WHAT THE EXERCISE ASKS:
Repeat every entry below exactly as given.

━━━━━ INPUT RECORDS

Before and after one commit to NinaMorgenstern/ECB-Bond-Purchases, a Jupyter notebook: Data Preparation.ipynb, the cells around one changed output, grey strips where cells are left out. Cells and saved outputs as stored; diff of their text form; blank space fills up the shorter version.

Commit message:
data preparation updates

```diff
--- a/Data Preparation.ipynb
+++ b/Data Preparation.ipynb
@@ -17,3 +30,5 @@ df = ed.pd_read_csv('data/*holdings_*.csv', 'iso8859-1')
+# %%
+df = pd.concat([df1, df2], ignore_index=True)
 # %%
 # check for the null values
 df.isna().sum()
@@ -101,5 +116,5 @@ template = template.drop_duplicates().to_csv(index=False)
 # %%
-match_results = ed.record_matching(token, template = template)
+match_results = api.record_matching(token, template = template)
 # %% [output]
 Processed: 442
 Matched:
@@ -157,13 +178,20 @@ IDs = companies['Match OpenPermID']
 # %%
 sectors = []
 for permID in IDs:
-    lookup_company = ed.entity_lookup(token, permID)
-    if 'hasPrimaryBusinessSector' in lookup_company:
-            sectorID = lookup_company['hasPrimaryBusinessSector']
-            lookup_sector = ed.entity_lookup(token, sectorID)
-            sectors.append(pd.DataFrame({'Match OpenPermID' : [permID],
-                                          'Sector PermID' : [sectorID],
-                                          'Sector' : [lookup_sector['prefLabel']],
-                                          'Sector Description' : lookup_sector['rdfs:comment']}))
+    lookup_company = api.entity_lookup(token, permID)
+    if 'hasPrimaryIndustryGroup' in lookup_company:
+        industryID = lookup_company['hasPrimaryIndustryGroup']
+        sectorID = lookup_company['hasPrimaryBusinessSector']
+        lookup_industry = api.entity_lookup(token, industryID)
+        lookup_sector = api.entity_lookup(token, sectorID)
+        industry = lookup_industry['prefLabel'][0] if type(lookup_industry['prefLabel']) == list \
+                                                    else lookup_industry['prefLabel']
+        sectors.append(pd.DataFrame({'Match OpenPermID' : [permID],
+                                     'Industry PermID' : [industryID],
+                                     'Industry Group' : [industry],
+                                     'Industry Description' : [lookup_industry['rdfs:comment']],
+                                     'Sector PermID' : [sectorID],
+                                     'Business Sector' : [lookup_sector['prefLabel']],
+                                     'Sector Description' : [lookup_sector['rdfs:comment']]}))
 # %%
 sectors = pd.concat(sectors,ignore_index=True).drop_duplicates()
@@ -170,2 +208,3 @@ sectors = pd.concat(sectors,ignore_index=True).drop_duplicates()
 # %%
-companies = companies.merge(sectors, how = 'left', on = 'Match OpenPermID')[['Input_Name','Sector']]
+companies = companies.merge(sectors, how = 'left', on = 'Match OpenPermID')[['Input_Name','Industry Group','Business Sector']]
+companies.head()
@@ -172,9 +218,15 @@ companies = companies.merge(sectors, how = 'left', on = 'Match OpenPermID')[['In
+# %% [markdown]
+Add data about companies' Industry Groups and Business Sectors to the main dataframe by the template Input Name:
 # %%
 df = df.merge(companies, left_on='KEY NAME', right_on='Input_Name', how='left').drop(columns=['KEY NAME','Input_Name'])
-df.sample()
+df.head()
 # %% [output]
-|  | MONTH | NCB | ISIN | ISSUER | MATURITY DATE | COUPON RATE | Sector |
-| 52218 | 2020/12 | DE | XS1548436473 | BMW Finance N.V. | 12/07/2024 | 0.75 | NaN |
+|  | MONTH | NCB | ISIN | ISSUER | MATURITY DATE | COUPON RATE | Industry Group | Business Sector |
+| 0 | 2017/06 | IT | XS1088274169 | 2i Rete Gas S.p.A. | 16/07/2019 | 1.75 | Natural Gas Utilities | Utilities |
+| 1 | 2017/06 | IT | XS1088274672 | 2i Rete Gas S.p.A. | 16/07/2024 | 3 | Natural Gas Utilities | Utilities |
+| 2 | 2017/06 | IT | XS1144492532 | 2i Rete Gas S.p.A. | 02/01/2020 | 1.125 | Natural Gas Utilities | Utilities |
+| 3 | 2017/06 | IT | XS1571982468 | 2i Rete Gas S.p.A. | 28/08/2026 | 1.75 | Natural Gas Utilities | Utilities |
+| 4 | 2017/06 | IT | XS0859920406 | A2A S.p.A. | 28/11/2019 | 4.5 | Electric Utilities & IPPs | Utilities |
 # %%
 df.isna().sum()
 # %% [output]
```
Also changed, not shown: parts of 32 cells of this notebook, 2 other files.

━━━━━━━━━━

TASK RESULT:
Before and after one commit to NinaMorgenstern/ECB-Bond-Purchases, a Jupyter notebook: Data Preparation.ipynb, the cells around one changed output, grey strips where cells are left out. Cells and saved outputs as stored; diff of their text form; blank space fills up the shorter version.

Commit message:
data preparation updates

```diff
--- a/Data Preparation.ipynb
+++ b/Data Preparation.ipynb
@@ -17,3 +30,5 @@ df = ed.pd_read_csv('data/*holdings_*.csv', 'iso8859-1')
+# %%
+df = pd.concat([df1, df2], ignore_index=True)
 # %%
 # check for the null values
 df.isna().sum()
@@ -101,5 +116,5 @@ template = template.drop_duplicates().to_csv(index=False)
 # %%
-match_results = ed.record_matching(token, template = template)
+match_results = api.record_matching(token, template = template)
 # %% [output]
 Processed: 442
 Matched:
@@ -157,13 +178,20 @@ IDs = companies['Match OpenPermID']
 # %%
 sectors = []
 for permID in IDs:
-    lookup_company = ed.entity_lookup(token, permID)
-    if 'hasPrimaryBusinessSector' in lookup_company:
-            sectorID = lookup_company['hasPrimaryBusinessSector']
-            lookup_sector = ed.entity_lookup(token, sectorID)
-            sectors.append(pd.DataFrame({'Match OpenPermID' : [permID],
-                                          'Sector PermID' : [sectorID],
-                                          'Sector' : [lookup_sector['prefLabel']],
-                                          'Sector Description' : lookup_sector['rdfs:comment']}))
+    lookup_company = api.entity_lookup(token, permID)
+    if 'hasPrimaryIndustryGroup' in lookup_company:
+        industryID = lookup_company['hasPrimaryIndustryGroup']
+        sectorID = lookup_company['hasPrimaryBusinessSector']
+        lookup_industry = api.entity_lookup(token, industryID)
+        lookup_sector = api.entity_lookup(token, sectorID)
+        industry = lookup_industry['prefLabel'][0] if type(lookup_industry['prefLabel']) == list \
+                                                    else lookup_industry['prefLabel']
+        sectors.append(pd.DataFrame({'Match OpenPermID' : [permID],
+                                     'Industry PermID' : [industryID],
+                                     'Industry Group' : [industry],
+                                     'Industry Description' : [lookup_industry['rdfs:comment']],
+                                     'Sector PermID' : [sectorID],
+                                     'Business Sector' : [lookup_sector['prefLabel']],
+                                     'Sector Description' : [lookup_sector['rdfs:comment']]}))
 # %%
 sectors = pd.concat(sectors,ignore_index=True).drop_duplicates()
@@ -170,2 +208,3 @@ sectors = pd.concat(sectors,ignore_index=True).drop_duplicates()
 # %%
-companies = companies.merge(sectors, how = 'left', on = 'Match OpenPermID')[['Input_Name','Sector']]
+companies = companies.merge(sectors, how = 'left', on = 'Match OpenPermID')[['Input_Name','Industry Group','Business Sector']]
+companies.head()
@@ -172,9 +218,15 @@ companies = companies.merge(sectors, how = 'left', on = 'Match OpenPermID')[['In
+# %% [markdown]
+Add data about companies' Industry Groups and Business Sectors to the main dataframe by the template Input Name:
 # %%
 df = df.merge(companies, left_on='KEY NAME', right_on='Input_Name', how='left').drop(columns=['KEY NAME','Input_Name'])
-df.sample()
+df.head()
 # %% [output]
-|  | MONTH | NCB | ISIN | ISSUER | MATURITY DATE | COUPON RATE | Sector |
-| 52218 | 2020/12 | DE | XS1548436473 | BMW Finance N.V. | 12/07/2024 | 0.75 | NaN |
+|  | MONTH | NCB | ISIN | ISSUER | MATURITY DATE | COUPON RATE | Industry Group | Business Sector |
+| 0 | 2017/06 | IT | XS1088274169 | 2i Rete Gas S.p.A. | 16/07/2019 | 1.75 | Natural Gas Utilities | Utilities |
+| 1 | 2017/06 | IT | XS1088274672 | 2i Rete Gas S.p.A. | 16/07/2024 | 3 | Natural Gas Utilities | Utilities |
+| 2 | 2017/06 | IT | XS1144492532 | 2i Rete Gas S.p.A. | 02/01/2020 | 1.125 | Natural Gas Utilities | Utilities |
+| 3 | 2017/06 | IT | XS1571982468 | 2i Rete Gas S.p.A. | 28/08/2026 | 1.75 | Natural Gas Utilities | Utilities |
+| 4 | 2017/06 | IT | XS0859920406 | A2A S.p.A. | 28/11/2019 | 4.5 | Electric Utilities & IPPs | Utilities |
 # %%
 df.isna().sum()
 # %% [output]
```
Also changed, not shown: parts of 32 cells of this notebook, 2 other files.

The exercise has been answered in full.